Health authorities hunting the source of a nationwide E. coli outbreak are focusing on nine California farms after discovering what could be a crucial clue: an opened bag of spinach left in the refrigerator of someone sickened by the bacteria.

The bag of tainted Dole baby spinach is the "smoking gun" that has allowed investigators to zero in on three counties in California's greater Salinas Valley, said Dr. Mark Horton, the state public health officer. Authorities also were checking processing plants, Horton said.

Officials said consumers still shouldn't eat bagged spinach, even as they closed in on the source of the bacteria as likely somewhere in Monterey, San Benito or Santa Clara counties, informs CBS News.

A Food and Drug Administration official said the bar code on the bag helped investigators trace the contaminated spinach back to one of nine farms in three California counties in the Salinas Valley — Monterey, San Benito and Santa Clara — raising hopes that spinach from other areas can soon be sold.

"We have established that all of the spinach that was implicated so far was grown in that area," said David Acheson, chief medical officer at the FDA's Center for Food Safety and Applied Nutrition.

The FDA reiterated that it is still not safe to eat fresh spinach of any kind.

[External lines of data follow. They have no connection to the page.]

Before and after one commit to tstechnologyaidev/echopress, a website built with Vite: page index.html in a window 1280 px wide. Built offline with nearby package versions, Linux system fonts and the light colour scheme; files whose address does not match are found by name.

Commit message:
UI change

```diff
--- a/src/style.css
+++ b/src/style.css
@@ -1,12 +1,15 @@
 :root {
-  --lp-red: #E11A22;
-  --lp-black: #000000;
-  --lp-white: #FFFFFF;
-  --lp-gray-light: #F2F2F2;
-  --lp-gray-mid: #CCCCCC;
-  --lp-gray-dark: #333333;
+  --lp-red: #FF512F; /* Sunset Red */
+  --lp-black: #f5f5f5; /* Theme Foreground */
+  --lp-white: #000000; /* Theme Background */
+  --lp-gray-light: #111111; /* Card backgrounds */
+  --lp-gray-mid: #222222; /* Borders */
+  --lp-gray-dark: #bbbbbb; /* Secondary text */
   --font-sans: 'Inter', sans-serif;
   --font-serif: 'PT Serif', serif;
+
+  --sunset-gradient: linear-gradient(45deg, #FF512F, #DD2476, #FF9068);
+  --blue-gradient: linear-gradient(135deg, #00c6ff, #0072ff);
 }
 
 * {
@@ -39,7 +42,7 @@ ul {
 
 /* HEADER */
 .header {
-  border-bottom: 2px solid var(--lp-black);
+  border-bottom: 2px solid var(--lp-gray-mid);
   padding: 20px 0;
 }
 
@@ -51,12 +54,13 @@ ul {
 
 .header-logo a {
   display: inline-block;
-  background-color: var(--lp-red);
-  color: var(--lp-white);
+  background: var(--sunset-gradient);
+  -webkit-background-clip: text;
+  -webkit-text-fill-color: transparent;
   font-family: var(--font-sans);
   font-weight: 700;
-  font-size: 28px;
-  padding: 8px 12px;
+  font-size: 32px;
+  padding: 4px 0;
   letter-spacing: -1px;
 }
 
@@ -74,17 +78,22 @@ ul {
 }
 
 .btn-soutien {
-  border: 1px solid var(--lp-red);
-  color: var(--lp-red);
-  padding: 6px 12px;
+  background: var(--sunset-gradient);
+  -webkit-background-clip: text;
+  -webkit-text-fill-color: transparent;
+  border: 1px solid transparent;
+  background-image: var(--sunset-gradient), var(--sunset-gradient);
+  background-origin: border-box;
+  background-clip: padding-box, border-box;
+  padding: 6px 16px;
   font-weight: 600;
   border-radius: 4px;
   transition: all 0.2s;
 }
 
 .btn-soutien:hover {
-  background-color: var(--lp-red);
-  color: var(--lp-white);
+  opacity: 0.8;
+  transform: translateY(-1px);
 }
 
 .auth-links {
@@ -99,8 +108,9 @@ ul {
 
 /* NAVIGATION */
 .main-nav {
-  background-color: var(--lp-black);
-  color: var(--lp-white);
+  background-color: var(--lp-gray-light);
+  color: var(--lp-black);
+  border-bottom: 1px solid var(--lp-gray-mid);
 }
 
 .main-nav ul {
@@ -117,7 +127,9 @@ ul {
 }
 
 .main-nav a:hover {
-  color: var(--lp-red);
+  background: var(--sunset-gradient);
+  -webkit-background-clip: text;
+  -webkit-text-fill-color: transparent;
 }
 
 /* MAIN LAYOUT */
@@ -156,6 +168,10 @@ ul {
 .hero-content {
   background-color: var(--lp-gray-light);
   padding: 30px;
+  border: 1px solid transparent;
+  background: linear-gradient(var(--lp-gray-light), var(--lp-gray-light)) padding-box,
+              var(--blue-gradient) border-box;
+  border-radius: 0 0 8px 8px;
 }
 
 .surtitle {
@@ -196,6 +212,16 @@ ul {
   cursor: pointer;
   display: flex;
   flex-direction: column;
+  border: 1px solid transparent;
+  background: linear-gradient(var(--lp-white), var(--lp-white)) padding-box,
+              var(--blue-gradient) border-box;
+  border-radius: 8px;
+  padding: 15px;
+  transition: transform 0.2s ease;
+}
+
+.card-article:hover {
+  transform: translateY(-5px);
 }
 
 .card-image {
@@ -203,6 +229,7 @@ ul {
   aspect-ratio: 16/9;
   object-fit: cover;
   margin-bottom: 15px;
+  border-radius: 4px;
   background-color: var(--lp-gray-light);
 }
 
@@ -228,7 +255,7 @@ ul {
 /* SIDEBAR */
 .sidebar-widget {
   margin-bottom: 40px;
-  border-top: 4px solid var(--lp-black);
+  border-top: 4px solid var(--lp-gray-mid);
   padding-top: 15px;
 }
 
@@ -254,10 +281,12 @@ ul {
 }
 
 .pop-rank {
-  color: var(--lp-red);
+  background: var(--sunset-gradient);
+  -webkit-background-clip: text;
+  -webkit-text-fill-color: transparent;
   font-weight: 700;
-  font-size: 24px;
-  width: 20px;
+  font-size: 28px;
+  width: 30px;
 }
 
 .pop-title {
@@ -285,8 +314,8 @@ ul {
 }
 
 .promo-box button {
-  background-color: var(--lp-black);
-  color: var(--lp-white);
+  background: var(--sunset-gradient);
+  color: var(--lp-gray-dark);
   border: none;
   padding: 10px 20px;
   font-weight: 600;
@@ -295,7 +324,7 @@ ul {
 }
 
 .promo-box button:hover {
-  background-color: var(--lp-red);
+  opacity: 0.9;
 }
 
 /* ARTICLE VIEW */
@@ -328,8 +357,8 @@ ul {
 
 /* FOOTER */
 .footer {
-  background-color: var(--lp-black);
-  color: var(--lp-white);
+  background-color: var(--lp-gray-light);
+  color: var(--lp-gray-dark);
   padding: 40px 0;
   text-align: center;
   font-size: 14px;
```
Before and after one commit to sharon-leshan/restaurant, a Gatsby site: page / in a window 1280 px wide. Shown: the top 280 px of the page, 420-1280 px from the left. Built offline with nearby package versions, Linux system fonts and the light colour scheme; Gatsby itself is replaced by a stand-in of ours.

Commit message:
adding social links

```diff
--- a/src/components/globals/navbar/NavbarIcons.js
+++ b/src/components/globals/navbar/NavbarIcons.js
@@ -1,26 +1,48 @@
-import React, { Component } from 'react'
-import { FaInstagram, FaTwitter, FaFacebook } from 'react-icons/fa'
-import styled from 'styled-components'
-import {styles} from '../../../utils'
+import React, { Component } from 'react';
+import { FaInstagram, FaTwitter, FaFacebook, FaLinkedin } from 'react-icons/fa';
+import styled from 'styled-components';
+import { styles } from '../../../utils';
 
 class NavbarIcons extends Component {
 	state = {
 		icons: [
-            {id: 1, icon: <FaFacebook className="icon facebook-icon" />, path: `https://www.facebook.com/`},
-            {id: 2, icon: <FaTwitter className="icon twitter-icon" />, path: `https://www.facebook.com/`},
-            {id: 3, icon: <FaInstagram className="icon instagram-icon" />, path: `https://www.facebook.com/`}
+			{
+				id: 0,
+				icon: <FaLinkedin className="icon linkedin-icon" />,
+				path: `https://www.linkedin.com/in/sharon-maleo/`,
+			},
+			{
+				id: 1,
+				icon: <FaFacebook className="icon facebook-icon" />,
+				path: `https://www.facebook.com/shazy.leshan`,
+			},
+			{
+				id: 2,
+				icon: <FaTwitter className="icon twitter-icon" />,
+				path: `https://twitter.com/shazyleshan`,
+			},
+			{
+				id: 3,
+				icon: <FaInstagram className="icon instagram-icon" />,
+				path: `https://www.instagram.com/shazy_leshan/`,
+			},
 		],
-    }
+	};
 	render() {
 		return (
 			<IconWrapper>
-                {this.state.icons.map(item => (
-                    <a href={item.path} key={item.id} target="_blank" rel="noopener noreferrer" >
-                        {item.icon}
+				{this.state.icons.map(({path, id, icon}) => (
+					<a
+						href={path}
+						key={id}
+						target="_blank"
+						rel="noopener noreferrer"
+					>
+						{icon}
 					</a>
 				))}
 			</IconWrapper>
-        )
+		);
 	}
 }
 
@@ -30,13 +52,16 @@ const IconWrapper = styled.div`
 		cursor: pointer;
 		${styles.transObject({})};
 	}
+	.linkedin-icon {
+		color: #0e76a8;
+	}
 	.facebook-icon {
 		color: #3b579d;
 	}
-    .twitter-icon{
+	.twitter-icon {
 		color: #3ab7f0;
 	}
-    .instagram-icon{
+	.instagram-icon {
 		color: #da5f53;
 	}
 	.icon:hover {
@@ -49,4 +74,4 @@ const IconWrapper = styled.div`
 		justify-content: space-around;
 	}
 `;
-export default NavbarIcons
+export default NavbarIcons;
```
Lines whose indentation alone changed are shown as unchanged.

While cooking can kill E. coli, making the spinach safe to eat, the FDA advised against cooking fresh spinach just yet. The agency fears that a cook could get sick from handling contaminated spinach and that the bacteria could spread to other parts of a kitchen, reports USA Today.

According to Brocktown News, like fine wine and cheese, spinach could be labeled with a place of origin to reassure shoppers jittery about an E. coli E. coli outbreak linked to leafy greens grown in California.

"Clearly, we do not want to deny consumers access to spinach," said Dr. David Acheson of the Food and Drug Administration ‘s Center for Food Safety and Applied Nutrition. "Wherever it‘s grown, our responsibility is to make sure whatever does end up on the shelf is safe."

As of Thursday, the outbreak had sickened 157 people, killing one, according to the Centers for Disease Control and Prevention. Idaho officials were investigating the death of a 2-year-old on Wednesday, reportedly after eating spinach, the CDC said.